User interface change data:
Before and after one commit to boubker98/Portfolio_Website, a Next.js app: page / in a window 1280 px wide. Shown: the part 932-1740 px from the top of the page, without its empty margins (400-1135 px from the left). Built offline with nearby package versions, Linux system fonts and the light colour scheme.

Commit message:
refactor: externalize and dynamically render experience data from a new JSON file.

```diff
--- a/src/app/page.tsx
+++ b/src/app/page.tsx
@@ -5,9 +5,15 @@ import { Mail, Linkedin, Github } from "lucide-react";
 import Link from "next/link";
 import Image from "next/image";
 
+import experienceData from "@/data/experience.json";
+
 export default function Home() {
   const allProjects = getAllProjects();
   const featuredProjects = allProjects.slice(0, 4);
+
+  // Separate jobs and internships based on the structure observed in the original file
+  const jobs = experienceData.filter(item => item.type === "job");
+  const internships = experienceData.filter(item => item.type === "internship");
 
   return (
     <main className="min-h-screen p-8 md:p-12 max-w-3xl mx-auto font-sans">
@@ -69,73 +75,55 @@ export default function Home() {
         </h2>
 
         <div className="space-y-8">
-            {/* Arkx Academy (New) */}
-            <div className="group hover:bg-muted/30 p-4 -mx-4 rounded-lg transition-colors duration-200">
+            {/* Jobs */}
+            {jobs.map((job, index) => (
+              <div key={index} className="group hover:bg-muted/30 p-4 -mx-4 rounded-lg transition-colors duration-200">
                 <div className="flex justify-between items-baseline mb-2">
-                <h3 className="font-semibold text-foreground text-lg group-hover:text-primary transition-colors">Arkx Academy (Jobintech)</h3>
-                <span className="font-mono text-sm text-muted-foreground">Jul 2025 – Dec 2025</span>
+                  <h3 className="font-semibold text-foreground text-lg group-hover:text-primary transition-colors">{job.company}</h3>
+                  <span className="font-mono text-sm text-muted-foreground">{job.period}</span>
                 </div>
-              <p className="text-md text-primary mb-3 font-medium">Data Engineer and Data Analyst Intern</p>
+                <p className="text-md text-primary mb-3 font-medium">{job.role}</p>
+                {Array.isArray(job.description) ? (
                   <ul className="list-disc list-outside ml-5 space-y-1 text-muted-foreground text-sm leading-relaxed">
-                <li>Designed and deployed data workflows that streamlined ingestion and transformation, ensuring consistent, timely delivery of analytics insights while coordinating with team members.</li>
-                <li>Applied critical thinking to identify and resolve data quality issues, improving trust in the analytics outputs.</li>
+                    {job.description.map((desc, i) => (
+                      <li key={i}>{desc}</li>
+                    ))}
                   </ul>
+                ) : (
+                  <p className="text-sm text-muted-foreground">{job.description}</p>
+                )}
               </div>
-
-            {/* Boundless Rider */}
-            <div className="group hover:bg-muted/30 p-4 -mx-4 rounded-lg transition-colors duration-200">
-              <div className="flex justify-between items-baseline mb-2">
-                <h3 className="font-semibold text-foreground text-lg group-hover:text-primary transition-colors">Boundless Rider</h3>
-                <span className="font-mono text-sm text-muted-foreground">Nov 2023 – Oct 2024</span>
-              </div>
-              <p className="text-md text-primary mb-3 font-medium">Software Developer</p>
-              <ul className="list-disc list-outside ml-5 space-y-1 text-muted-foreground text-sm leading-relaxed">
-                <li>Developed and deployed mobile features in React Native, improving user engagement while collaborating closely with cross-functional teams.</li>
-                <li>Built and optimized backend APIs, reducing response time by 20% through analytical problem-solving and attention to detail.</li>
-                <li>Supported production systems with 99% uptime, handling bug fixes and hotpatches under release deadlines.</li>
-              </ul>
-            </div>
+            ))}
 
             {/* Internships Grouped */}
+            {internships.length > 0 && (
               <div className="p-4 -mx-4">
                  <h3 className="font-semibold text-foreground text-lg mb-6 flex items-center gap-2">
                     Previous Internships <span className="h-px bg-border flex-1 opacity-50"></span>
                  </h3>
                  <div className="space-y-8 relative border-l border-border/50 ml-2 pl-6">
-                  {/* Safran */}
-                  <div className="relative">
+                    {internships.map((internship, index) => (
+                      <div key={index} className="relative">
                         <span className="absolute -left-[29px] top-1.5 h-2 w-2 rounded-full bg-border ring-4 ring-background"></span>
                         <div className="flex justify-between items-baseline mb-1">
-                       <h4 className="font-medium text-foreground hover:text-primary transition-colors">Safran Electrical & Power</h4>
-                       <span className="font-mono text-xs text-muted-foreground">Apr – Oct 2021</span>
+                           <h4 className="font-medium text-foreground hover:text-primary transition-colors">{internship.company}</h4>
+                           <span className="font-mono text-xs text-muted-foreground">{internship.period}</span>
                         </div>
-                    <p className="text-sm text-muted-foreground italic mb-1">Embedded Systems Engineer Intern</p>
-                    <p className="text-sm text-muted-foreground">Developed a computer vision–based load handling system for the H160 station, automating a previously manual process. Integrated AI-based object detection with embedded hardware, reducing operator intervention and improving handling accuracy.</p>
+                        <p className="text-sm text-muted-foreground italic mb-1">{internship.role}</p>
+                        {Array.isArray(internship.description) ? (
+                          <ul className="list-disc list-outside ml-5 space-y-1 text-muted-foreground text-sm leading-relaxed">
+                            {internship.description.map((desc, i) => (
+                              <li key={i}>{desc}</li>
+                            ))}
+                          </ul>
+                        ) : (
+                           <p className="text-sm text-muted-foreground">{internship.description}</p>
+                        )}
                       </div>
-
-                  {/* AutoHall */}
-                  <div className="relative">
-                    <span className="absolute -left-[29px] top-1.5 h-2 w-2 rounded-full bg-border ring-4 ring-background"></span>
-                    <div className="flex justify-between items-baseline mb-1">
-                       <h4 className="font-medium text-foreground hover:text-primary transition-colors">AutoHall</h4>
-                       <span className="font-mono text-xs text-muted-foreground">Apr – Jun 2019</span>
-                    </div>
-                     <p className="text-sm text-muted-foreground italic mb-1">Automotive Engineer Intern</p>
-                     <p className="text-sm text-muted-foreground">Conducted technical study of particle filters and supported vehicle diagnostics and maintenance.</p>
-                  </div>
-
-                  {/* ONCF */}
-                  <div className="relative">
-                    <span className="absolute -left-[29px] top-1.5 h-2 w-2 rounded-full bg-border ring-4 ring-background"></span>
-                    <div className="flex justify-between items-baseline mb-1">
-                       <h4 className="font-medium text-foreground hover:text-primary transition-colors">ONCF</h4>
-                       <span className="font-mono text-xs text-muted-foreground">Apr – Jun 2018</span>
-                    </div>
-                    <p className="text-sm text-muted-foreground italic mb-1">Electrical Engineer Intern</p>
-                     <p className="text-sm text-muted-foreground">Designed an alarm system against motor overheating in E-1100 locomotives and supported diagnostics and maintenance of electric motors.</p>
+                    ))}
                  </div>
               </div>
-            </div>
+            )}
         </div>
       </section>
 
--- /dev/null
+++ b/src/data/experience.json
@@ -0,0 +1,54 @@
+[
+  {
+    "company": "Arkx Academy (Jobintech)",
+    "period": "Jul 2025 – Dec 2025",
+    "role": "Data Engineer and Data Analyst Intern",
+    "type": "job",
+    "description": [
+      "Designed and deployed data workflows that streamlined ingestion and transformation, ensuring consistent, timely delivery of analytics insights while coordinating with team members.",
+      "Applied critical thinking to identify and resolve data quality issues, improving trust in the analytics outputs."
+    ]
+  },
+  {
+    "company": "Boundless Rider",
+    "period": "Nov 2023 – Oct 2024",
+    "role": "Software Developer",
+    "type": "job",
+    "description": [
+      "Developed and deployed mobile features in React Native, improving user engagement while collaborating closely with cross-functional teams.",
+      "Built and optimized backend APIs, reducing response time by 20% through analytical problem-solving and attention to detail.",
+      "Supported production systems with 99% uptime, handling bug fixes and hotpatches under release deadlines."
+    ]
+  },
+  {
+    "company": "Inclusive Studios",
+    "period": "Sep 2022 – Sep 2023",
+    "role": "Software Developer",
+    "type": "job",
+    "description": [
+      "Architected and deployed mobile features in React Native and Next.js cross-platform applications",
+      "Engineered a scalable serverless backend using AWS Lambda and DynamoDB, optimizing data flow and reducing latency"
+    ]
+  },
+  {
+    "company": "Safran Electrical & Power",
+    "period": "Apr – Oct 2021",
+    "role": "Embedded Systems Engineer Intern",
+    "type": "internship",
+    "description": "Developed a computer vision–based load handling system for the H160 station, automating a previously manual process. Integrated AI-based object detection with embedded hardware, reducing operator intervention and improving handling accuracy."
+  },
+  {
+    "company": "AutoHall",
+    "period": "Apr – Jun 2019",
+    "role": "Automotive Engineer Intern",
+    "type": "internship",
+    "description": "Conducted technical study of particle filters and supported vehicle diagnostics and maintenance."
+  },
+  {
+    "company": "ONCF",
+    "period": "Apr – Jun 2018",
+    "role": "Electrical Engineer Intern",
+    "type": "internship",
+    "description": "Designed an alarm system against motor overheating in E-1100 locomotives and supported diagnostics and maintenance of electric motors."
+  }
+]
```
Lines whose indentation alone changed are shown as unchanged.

**WHAT NEEDS TO BE DONE**
The string "period" appears on some lines of the data; count those lines and report only how many there are.

**COMPLETED EXERCISE**
8